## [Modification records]
------------------------------
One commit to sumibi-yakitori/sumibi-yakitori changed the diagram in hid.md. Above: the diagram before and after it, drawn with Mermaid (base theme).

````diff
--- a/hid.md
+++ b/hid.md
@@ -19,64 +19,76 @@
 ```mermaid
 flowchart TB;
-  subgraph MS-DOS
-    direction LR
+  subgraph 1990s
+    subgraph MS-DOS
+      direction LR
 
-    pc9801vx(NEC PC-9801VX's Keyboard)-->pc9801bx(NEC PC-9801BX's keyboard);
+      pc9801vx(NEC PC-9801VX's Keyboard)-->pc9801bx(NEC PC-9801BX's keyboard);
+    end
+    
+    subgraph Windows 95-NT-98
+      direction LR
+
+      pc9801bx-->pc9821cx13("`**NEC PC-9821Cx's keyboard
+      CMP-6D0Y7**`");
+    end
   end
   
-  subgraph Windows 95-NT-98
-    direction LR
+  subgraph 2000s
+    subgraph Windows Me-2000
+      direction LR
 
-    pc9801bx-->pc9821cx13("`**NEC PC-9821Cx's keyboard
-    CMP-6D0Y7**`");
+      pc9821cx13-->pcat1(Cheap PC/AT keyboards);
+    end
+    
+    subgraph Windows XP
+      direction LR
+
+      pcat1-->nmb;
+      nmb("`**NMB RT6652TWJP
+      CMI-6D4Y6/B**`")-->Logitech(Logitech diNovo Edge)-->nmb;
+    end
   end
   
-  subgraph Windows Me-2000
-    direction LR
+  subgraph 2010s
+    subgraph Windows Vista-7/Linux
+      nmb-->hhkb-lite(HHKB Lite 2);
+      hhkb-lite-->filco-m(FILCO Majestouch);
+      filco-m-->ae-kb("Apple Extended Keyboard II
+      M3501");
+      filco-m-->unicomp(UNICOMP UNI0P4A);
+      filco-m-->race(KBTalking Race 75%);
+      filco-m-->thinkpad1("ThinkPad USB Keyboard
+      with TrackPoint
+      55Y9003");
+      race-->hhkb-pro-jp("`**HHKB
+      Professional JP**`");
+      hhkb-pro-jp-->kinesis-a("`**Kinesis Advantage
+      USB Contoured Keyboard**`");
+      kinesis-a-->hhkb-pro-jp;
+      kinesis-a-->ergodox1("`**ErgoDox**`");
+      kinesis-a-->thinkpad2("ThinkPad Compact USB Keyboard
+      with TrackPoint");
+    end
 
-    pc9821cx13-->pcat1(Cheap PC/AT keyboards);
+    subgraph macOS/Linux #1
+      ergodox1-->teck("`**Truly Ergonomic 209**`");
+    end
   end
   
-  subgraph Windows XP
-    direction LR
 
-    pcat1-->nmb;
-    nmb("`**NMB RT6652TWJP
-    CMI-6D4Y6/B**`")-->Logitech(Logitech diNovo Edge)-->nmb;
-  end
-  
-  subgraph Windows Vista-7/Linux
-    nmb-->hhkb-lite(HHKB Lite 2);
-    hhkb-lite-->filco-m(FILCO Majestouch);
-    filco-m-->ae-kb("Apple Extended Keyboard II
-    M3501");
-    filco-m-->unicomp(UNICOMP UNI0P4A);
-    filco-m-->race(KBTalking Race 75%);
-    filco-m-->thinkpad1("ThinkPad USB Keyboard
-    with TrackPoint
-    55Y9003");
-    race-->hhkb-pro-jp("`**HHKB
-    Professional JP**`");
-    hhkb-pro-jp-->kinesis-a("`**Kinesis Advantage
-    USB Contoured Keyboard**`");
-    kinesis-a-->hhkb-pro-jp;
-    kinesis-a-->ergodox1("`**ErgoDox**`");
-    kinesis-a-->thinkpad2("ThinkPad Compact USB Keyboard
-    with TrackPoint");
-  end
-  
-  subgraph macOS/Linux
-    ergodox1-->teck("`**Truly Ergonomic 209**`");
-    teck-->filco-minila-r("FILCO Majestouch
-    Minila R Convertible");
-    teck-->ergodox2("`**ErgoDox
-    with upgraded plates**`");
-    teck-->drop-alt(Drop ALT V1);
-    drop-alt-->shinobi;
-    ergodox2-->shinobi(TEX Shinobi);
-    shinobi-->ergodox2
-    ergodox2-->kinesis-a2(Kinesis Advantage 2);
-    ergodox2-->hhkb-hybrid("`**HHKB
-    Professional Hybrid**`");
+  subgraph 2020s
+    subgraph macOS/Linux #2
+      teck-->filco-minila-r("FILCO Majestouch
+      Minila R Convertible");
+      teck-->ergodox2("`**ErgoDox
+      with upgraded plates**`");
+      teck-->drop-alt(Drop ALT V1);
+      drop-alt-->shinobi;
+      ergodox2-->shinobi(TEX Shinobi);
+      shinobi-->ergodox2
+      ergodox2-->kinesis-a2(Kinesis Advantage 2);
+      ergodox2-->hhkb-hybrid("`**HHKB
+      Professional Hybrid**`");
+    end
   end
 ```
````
------------------------------
## [Task to carry out]
Show each line of the records above containing "macOS".

## [Exercise answer]
+    subgraph macOS/Linux #1
-  subgraph macOS/Linux
+    subgraph macOS/Linux #2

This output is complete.